Justice is administrated by several courts: the Higher Criminal Court, the Lower Criminal Court, the Commercial and Civil Court, the Labor Court and the Court of Appeal. In addition, the Shar'ia Courts determine matters regarding the personal status of Muslims and civil cases where the parties submit themselves to the jurisdiction of the Shar'ia Courts. The jurisdiction of the Civil Court covers all civil and commercial disputes. There are no monetary limitations regarding the referral of disputes to the Civil Court to be heard by a single justice. Judicial independence is guaranteed by the Provisional Constitution.
The Labor Law No. 3 of 1962 (as amended) governs industrial relations in Qatar. Under the Labor Law, priority in employment is given to Qataris, then to nationals of Arab countries and, lastly, to other non-Qataris. Non-Qataris can be employed only if they obtain a work-permit from the Department of Labor in the Ministry of Labor and Social Affairs. The applicant must have a valid passport and a resident permit and must be of good conduct and reputation. Generally, permits are valid for two years.
There are no fixed minimum wages in Qatar. There are no pension schemes for non-Qataris. There are no labor unions in Qatar, and strikes, lockouts and slowdowns are prohibited. Workers are entitled to one day off per week and to other benefits such as holiday on the occasion of Ramadan, annual paid leave of fourteen days, illness pay and severance pay. Industrial disputes are resolved by the Department of Labor in the Ministry of Labor and Social Affairs. The matter may then be referred to the Labor Court for a final decision.

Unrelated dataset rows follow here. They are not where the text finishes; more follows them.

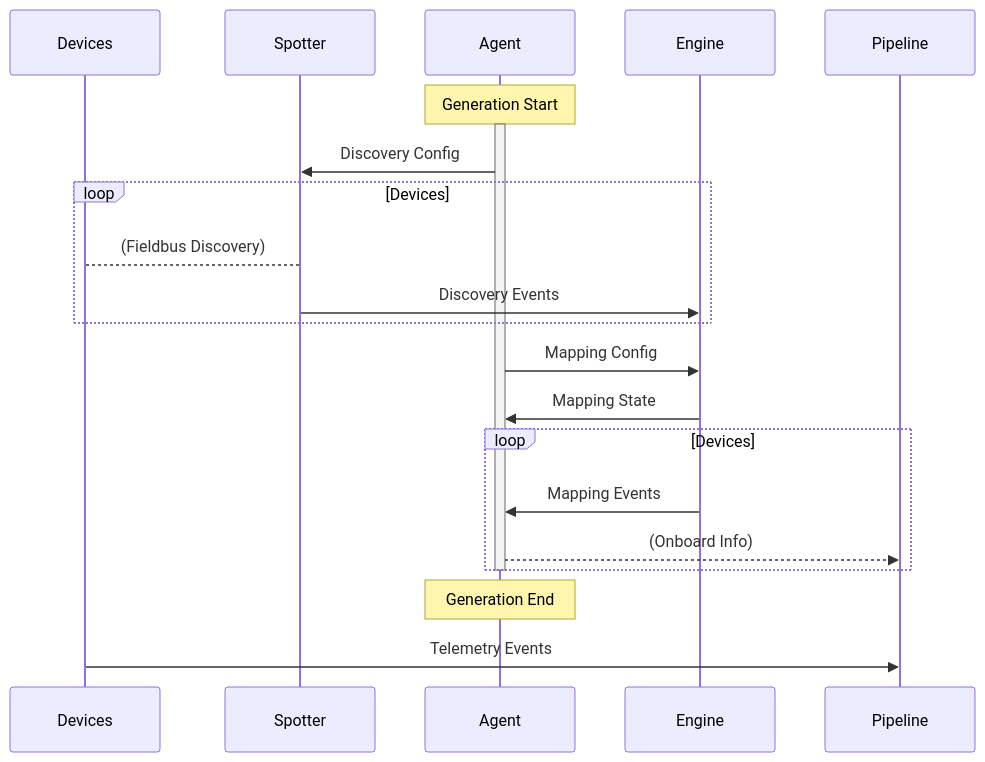
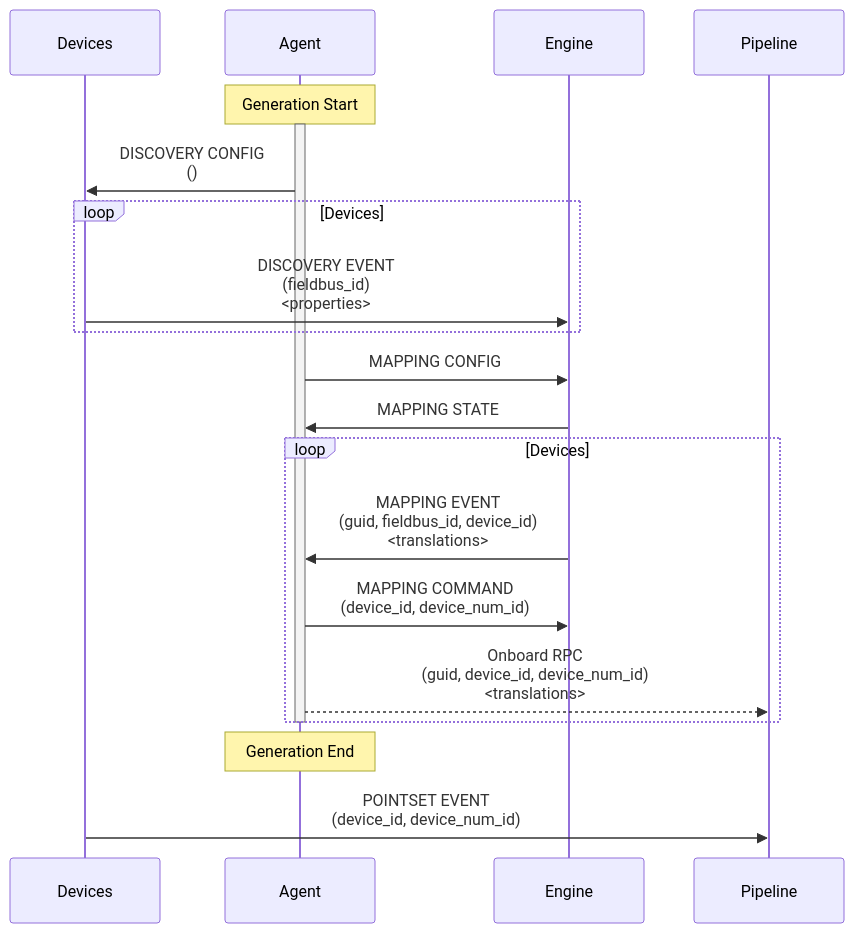
The diagram in docs/specs/mapping.md (faucetsdn/udmi), drawn with Mermaid before and after one commit.

Commit message:
Adding ID flow

````diff
--- a/docs/specs/mapping.md
+++ b/docs/specs/mapping.md
@@ -31,24 +31,24 @@
 ```mermaid
 sequenceDiagram
+  %%{wrap}%%
   participant Devices
-  participant Spotter
   participant Agent
   participant Engine
   participant Pipeline
   Note over Agent: Generation Start
   activate Agent
-  Agent->>Spotter: Discovery Config
+  Agent->>Devices: DISCOVERY CONFIG<br/>()
   loop Devices
-    Spotter-->Devices: (Fieldbus Discovery)
-    Spotter->>Engine: Discovery Events
+    Devices->>Engine: DISCOVERY EVENT<br/>(fieldbus_id)<br/><properties>
   end
-  Agent->>Engine: Mapping Config
-  Engine->>Agent: Mapping State
+  Agent->>Engine: MAPPING CONFIG
+  Engine->>Agent: MAPPING STATE
   loop Devices
-    Engine->>Agent: Mapping Events
-    Agent-->>Pipeline: (Onboard Info)
+    Engine->>Agent: MAPPING EVENT<br/>(guid, fieldbus_id, device_id)<br/><translations>
+    Agent->>Engine: MAPPING COMMAND<br/>(device_id, device_num_id)
+    Agent-->>Pipeline: Onboard RPC<br/>(guid, device_id, device_num_id)<br/><translations>
   end
   deactivate Agent
   Note over Agent: Generation End
-  Devices->>Pipeline: Telemetry Events
+  Devices->>Pipeline: POINTSET EVENT<br/>(device_id, device_num_id)
 ```
````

Qatar is a signatory to a number of international environmental conventions, including: The Convention of the Prohibition of the Development, Production and Stockpiling of Bacteriological (Biological) and Toxin Weapons, and their Destruction; International Convention for the Prevention of Pollution of the Sea by Oil, 1954 Concerning the Protection of the Great Barrier Reef of Australia (and amendments thereto); Agreement for the Establishment of a Commission for Controlling the Desert Locust in the Near East; Kuwait Regional Convention for Co-Operation on the Protection of the Marine Environment from Pollution; and the Treaty on the Prohibition of the Emplacement of Nuclear Weapons and other Weapons of Mass Destruction on the Sea Bed and the Ocean Floor and in the Subsoil Thereof.